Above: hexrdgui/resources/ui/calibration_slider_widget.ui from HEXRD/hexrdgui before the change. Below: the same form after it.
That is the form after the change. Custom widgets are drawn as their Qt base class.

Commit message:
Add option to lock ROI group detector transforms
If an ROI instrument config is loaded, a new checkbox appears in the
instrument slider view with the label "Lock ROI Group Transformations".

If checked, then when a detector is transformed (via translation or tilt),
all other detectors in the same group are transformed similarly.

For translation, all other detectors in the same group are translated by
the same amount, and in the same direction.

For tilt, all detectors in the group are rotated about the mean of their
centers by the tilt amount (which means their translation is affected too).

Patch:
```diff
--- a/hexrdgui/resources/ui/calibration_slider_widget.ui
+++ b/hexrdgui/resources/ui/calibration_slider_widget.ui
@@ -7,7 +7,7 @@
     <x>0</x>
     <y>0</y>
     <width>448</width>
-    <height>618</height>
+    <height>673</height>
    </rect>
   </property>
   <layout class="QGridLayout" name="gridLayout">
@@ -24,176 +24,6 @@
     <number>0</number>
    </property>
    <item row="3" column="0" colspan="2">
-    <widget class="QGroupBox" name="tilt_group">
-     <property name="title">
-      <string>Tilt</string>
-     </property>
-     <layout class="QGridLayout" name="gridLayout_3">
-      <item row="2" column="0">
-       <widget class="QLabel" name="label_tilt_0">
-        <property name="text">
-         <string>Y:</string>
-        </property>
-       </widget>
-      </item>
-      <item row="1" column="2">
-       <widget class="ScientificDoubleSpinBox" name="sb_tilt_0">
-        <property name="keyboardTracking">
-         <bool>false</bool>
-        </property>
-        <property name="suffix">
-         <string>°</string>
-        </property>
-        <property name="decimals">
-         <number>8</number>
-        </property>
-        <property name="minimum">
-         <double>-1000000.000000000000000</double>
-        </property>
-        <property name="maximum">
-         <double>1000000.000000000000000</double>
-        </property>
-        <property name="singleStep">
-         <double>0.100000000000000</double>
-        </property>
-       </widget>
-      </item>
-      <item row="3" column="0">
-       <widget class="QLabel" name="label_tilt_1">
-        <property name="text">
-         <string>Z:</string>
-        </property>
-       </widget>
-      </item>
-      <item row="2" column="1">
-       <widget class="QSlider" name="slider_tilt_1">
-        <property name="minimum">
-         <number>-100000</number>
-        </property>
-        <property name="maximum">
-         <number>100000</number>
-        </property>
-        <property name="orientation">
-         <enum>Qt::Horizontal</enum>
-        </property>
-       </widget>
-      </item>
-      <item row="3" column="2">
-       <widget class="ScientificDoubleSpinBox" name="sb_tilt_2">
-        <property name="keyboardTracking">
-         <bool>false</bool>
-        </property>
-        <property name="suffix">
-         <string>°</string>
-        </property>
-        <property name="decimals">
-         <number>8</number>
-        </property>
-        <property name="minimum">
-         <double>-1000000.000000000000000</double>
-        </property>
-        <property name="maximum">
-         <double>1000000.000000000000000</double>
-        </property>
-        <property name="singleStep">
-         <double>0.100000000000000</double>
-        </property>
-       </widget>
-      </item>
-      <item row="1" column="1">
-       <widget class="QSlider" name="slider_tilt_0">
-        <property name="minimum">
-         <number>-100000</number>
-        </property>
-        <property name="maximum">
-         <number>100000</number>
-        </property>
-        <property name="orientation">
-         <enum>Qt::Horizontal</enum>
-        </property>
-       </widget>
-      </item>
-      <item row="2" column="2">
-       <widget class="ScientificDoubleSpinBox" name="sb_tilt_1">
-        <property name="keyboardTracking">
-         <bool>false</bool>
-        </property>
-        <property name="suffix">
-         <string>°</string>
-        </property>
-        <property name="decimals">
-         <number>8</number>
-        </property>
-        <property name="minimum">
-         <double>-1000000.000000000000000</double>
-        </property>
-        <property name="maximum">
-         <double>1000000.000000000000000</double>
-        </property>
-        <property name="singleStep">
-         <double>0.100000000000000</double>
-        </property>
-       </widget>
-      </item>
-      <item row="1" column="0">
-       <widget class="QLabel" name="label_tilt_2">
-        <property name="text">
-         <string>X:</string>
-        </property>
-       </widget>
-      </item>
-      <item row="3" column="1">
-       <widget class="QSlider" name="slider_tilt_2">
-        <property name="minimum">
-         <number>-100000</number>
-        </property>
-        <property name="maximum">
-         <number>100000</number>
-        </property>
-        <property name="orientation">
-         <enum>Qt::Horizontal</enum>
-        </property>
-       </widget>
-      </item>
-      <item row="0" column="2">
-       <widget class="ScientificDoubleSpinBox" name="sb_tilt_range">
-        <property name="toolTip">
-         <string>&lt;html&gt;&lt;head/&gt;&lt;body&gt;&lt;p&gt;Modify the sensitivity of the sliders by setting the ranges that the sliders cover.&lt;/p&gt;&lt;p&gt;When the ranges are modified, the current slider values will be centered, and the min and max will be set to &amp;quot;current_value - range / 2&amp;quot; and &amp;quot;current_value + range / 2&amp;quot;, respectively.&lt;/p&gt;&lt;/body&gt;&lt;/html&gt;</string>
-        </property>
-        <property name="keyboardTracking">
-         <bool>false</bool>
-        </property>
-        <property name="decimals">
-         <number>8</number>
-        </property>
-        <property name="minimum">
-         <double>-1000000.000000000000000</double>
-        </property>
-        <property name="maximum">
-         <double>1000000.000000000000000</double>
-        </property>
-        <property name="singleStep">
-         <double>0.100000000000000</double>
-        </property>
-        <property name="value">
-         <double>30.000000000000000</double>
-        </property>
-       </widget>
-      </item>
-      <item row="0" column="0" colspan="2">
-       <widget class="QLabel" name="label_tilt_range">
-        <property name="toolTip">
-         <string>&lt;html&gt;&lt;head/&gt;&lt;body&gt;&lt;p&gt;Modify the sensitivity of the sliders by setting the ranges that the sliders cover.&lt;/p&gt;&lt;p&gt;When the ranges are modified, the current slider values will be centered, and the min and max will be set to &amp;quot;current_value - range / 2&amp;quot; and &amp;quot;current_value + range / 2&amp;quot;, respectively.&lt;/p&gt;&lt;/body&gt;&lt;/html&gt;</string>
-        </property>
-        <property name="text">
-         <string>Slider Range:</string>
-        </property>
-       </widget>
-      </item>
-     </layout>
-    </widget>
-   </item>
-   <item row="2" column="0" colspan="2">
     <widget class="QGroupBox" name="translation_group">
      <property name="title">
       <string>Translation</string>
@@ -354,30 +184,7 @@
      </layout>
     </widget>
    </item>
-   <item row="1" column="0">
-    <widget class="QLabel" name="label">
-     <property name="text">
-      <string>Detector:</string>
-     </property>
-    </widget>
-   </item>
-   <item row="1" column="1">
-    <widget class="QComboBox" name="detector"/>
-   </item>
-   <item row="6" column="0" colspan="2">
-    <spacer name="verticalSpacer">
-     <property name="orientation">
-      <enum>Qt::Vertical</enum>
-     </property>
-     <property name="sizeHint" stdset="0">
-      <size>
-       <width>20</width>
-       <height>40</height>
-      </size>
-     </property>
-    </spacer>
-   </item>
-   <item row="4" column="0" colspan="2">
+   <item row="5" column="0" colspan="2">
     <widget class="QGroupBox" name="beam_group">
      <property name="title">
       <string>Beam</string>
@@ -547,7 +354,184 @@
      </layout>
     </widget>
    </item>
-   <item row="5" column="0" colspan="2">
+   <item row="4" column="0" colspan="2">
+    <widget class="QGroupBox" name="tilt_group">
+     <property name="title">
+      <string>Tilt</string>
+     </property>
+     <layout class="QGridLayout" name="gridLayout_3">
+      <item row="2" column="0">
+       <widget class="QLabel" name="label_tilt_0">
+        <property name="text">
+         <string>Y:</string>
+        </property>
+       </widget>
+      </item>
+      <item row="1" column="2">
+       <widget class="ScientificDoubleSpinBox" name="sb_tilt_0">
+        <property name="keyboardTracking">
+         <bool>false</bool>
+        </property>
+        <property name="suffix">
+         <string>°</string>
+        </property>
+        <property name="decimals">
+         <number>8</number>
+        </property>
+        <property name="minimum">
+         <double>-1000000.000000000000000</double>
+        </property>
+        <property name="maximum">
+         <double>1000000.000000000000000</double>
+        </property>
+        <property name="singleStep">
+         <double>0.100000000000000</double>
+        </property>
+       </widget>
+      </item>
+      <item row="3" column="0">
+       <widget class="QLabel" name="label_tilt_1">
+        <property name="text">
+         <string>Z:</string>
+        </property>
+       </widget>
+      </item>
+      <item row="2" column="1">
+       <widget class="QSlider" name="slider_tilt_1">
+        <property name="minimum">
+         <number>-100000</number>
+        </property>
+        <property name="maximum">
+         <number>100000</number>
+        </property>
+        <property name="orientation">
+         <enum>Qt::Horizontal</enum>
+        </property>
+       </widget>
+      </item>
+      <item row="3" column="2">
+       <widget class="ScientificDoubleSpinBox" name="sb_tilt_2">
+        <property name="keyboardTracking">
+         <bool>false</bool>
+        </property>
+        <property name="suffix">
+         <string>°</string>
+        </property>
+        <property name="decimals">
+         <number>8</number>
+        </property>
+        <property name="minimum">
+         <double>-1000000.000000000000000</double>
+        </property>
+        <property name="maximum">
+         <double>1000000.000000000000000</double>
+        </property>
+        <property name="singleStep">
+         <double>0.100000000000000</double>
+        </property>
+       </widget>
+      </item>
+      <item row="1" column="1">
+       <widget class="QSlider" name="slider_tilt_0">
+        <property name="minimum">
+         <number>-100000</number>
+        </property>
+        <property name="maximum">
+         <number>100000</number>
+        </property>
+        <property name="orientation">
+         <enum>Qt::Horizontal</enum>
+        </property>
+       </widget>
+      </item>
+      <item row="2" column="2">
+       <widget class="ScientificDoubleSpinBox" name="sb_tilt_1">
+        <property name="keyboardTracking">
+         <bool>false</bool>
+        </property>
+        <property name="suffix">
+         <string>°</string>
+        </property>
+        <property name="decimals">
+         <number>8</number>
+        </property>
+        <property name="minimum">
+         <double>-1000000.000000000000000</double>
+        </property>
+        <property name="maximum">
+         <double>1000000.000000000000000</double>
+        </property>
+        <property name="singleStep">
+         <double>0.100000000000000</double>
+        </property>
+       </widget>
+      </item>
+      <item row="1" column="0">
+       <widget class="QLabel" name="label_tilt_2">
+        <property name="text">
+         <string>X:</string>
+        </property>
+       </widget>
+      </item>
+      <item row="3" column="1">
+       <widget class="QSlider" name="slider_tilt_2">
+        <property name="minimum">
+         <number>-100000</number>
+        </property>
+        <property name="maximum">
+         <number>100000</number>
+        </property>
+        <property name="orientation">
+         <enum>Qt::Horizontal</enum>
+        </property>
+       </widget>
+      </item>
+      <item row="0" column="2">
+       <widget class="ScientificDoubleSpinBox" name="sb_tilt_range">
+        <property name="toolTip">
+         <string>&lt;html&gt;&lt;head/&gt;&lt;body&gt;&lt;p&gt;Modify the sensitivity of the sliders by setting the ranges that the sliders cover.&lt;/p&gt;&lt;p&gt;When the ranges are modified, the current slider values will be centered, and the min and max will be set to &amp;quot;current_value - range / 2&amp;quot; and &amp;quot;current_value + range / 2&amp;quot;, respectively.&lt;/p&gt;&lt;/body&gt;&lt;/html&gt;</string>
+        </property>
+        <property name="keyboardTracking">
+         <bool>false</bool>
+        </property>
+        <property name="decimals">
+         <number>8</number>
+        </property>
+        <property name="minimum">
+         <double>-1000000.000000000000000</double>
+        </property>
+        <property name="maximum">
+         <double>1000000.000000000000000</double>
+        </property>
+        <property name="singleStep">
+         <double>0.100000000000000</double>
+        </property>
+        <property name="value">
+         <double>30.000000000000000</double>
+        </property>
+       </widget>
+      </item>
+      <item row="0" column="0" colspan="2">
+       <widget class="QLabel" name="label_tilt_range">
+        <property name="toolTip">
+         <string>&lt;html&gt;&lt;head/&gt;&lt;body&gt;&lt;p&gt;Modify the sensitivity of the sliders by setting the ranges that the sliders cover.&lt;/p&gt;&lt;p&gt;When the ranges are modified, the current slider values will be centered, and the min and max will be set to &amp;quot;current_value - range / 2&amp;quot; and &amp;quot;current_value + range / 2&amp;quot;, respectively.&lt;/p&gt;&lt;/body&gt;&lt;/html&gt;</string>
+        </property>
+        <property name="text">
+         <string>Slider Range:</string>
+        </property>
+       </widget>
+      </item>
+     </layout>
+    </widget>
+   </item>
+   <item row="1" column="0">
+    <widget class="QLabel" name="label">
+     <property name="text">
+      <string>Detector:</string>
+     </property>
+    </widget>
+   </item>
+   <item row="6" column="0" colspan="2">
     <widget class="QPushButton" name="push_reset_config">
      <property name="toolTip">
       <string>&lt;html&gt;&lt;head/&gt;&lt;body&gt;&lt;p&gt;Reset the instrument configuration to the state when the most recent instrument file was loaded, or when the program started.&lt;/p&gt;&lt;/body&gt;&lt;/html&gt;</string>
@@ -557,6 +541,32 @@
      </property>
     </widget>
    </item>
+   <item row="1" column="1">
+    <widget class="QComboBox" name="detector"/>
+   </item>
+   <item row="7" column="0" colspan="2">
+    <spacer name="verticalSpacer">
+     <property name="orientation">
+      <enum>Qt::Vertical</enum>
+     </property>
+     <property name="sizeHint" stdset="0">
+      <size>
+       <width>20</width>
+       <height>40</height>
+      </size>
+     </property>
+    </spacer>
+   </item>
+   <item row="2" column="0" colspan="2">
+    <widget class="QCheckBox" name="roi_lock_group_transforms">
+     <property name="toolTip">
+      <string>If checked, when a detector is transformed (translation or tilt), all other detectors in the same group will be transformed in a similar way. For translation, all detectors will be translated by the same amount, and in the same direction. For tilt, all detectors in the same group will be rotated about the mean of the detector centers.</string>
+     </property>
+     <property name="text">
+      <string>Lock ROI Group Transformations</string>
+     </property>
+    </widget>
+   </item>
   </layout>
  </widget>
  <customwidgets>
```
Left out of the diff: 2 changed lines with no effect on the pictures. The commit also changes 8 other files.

# # # # #

### Task details
When a line in the records holds the string "QSlider", copy that line.

### Output for this exercise
-       <widget class="QSlider" name="slider_tilt_1">
-       <widget class="QSlider" name="slider_tilt_0">
-       <widget class="QSlider" name="slider_tilt_2">
+       <widget class="QSlider" name="slider_tilt_1">
+       <widget class="QSlider" name="slider_tilt_0">
+       <widget class="QSlider" name="slider_tilt_2">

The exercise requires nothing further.